While Occupy Wall Street protesters plan their next move after a surprise shut-down by police overnight, the Chicago movement voices their concerns about the expected vote on the budget by the city council.
Occupy Chicago protesters and other community groups held a rally in protest of the mayor's proposed budget, which calls for the closing of six of the city's 12 mental health clinics and would privatize seven of the city's health clinics.
The Chicago faction of the Occupy movement is also gearing up for a national day of action on Thursday. The group added an update to their announcement about the day of action, stating that Thursday's events are especially important in light of the evacuation of Occupy Wall Street protesters in New York City's Zuccotti Park:
In light of November 15th's police raid on Occupy Wall Street at Zuccotti Park in New York City and the widespread repercussions of that raid, as well as others around the country, November 17th's National Day of Action holds an importance to this global movement that can not be overstated. The Direct Action Committee encourages any and all participants on November 17th, the National Day of Action, to bring caution tape to Jackson & LaSalle at 5:30 pm for a simple and peaceful act of political theater. In the interest of keeping the action unpredictable and ensuring that the action has the greatest probability of success, specifics of the action will be detailed at the event itself. Additionally, if any participant can appear at Jackson & LaSalle dressed as a Monopoly banker, there will be a role for them to play in that action's political theater as well.

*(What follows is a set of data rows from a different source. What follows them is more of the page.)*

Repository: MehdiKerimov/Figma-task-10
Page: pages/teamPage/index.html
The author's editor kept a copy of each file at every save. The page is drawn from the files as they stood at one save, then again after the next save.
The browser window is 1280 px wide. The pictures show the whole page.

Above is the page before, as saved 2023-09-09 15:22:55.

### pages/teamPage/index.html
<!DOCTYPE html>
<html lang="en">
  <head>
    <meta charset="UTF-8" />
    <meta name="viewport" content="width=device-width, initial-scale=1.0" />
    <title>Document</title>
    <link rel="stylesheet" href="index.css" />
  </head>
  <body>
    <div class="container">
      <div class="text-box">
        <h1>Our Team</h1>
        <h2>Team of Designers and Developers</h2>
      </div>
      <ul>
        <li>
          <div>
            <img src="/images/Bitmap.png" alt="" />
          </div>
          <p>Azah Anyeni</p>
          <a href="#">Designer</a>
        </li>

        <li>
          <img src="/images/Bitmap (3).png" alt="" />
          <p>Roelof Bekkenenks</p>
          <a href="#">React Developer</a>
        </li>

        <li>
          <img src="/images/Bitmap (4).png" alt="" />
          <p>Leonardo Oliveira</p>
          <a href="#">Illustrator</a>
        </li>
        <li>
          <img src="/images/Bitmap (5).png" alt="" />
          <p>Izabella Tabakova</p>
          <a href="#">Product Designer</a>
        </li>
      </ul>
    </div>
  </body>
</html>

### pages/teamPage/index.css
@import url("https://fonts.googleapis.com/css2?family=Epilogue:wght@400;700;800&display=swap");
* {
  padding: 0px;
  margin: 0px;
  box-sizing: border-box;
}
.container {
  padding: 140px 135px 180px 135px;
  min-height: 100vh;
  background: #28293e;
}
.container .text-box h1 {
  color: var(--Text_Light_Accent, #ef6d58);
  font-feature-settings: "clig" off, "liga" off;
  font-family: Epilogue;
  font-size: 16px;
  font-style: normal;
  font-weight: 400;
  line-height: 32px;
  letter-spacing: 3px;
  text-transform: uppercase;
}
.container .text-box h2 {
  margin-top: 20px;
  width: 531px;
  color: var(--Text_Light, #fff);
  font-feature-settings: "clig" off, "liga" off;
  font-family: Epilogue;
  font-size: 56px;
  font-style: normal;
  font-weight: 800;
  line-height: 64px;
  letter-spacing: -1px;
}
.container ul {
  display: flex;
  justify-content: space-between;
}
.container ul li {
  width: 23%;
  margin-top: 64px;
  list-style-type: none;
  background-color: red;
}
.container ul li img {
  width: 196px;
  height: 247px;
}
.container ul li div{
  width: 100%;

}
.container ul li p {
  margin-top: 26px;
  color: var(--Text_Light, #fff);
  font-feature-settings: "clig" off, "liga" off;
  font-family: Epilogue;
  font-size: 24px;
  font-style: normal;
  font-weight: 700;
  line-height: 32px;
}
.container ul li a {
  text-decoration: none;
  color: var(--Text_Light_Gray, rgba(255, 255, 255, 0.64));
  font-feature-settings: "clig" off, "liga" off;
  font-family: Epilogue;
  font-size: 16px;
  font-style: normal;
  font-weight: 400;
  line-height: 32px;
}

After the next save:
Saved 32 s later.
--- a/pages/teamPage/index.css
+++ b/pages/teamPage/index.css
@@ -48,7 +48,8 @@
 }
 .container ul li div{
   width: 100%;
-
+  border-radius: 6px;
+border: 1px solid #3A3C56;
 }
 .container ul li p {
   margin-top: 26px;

WE ARE THE 99%! JOIN US ON THIS NATIONAL DAY OF ACTION!
There is also a online petition calling on the city of Chicago to allow the movement to set up camp in Grant Park without arrests.

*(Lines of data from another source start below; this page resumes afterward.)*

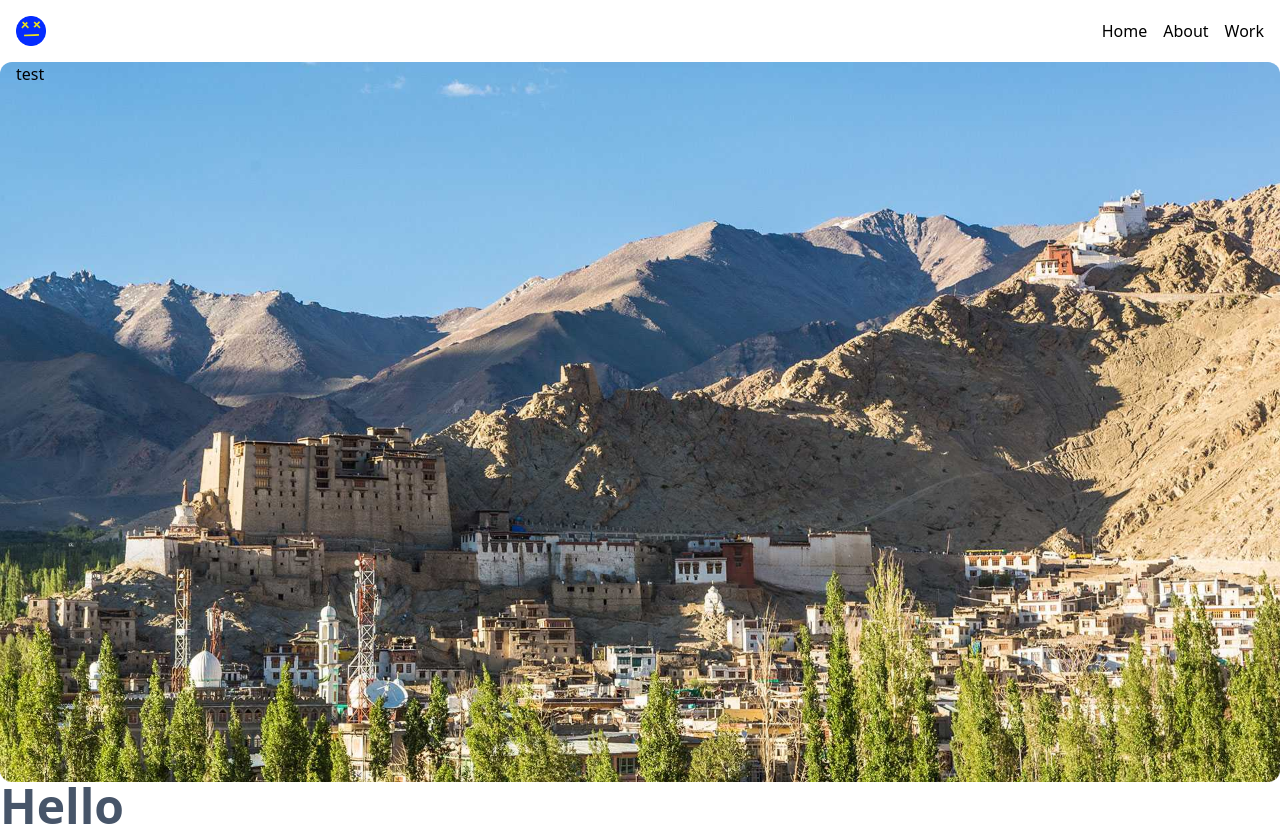
Repository: aaroncemery/aaroncemery-next
Page: /
These files come from the project's save history. The page is drawn as it stood at one moment and after a run of saves; the edit follows.
The browser window is 1280 px wide. The pictures show the whole page.
The project was rebuilt for these pictures with package versions that can differ from the ones it lists, and the page was loaded fresh each time. The framework's server and built-in components were replaced by stand-ins that run in the browser. Also part of the build but not shown: next.config.js.

Above is the page before, as saved 2022-06-13 19:20:16.

### pages/index.tsx
import type { NextPage } from 'next'
import { Fragment } from 'react'
import Image from 'next/image'
import NavIcon from '../public/nav-icon.png'
import Link from 'next/link'

const Home: NextPage = () => {
  return (
    <Fragment>
      <nav className="container flex justify-between items-center px-4 py-4">
        <Image src={NavIcon} alt={'aaroncemery icon'} height={30} width={30} />
        <ul className="flex justify-between items-center gap-4">
          <li>
            <Link href="/">Home</Link>
          </li>
          <li>
            <Link href="/about">About</Link>
          </li>
          <li>
            <Link href="/work">Work</Link>
          </li>
        </ul>
      </nav>
      <div
        className={`container px-4 aspect-video relative bg-hero-pattern rounded-xl m-auto bg-cover`}
      >
        <h1 className="z-10">test</h1>
      </div>
      <h1 className="font-sans text-5xl font-bold text-slate-600">Hello</h1>
    </Fragment>
  )
}

export default Home

### tailwind.config.js
/** @type {import('tailwindcss').Config} */
module.exports = {
  content: [
    './pages/**/*.{js,ts,jsx,tsx}',
    './components/**/*.{js,ts,jsx,tsx}',
  ],
  theme: {
    extend: {
      backgroundImage: {
        'hero-pattern': "url('/lehguidelead.jpeg')",
      },
    },
  },
  plugins: [],
}

Loaded but not shown: pages/_app.tsx (common file); styles/globals.css (common file)

After the next 2 saves:
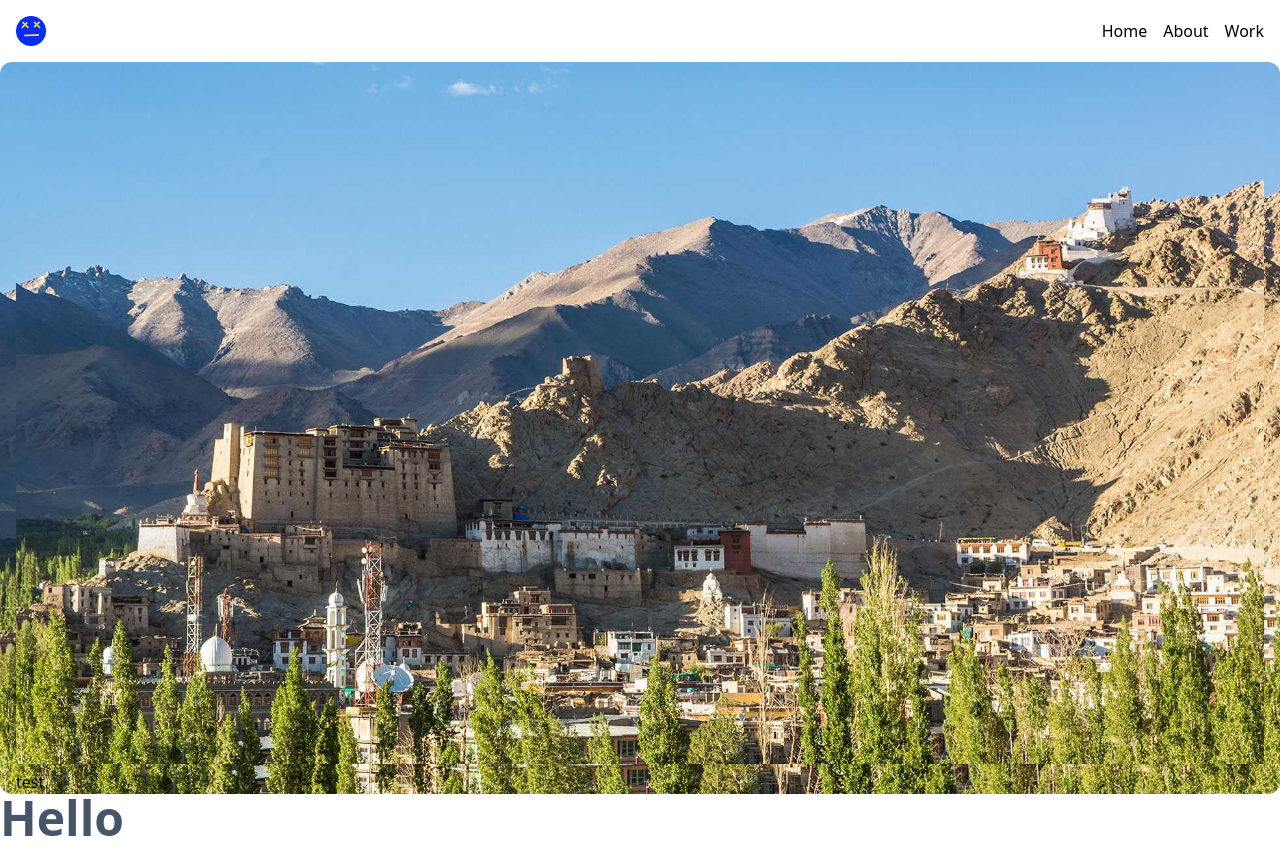
The 2 saves are shown as one change because 1 did not build or start.
The last was saved 5 min 0 s later.
--- a/pages/index.tsx
+++ b/pages/index.tsx
@@ -1,7 +1,8 @@
 import type { NextPage } from 'next'
 import { Fragment } from 'react'
 import Image from 'next/image'
-import NavIcon from '../public/nav-icon.png'
+import NavIcon from '../public/assets/nav-icon.png'
+import HeroImage from '../public/assets/lehguidelead.jpeg'
 import Link from 'next/link'
 
 const Home: NextPage = () => {
@@ -24,6 +25,7 @@ const Home: NextPage = () => {
       <div
         className={`container px-4 aspect-video relative bg-hero-pattern rounded-xl m-auto bg-cover`}
       >
+        <Image src={HeroImage} alt="hero image" />
         <h1 className="z-10">test</h1>
       </div>
       <h1 className="font-sans text-5xl font-bold text-slate-600">Hello</h1>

Meanwhile, protesters in New York vow to keep the Occupy Wall Street movement going and have already taken to the busy corner of Canal Street and 6th Avenue to plan their next move. Another group of the protesters marched to Foley Square, where they are temporarily setting up camp. Mayor Michael Bloomberg has said he will keep the park closed until there is more clarity on an order that came down from Judge Lucy Billings this morning banning the city from evicting protesters. The order also stops the city from prohibiting protesters from setting up tents, campers, or sleeping bags in Zuccotti Park or enforcing rules created after the Occupy Wall Street movement began.
The protesters are currently waiting to hear more from the courts. Here's live footage from Zuccotti Park as some of them try to get back in:
More than 200 people were arrested in the early morning police raid in New York City. As can be seen in the livestream, the tension is quite high after the 2 a.m. eviction of the protesters. Click here to watch last night's raid, courtesy of Raw Story and Think Progress.
UPDATE 1 (5:31 P.M.): The New York Supreme Court has reversed the restraining order issued by Judge Billings this morning. Here is part of the most recent court order issued by the Supreme Court:
The movants have not demonstrated that they have a First Amendment right to remain in Zuccotti Park, along with their tents, structures, generators, and other installations to the exclusion of the owner’s responsible rights and duties to maintain Zuccotti Park, or to the rights to public access of others who might wish to use the space safely. Neither have the applicants shown a right to a temporary restraining order that would restrict the City’s enforcement of laws so as to promote public health and safety.
Zucotti Park has been reopened and the protesters have started to file back in, but it is still unclear as to how police and the city will handle the situation once the night progresses and the ralliers remain in the park.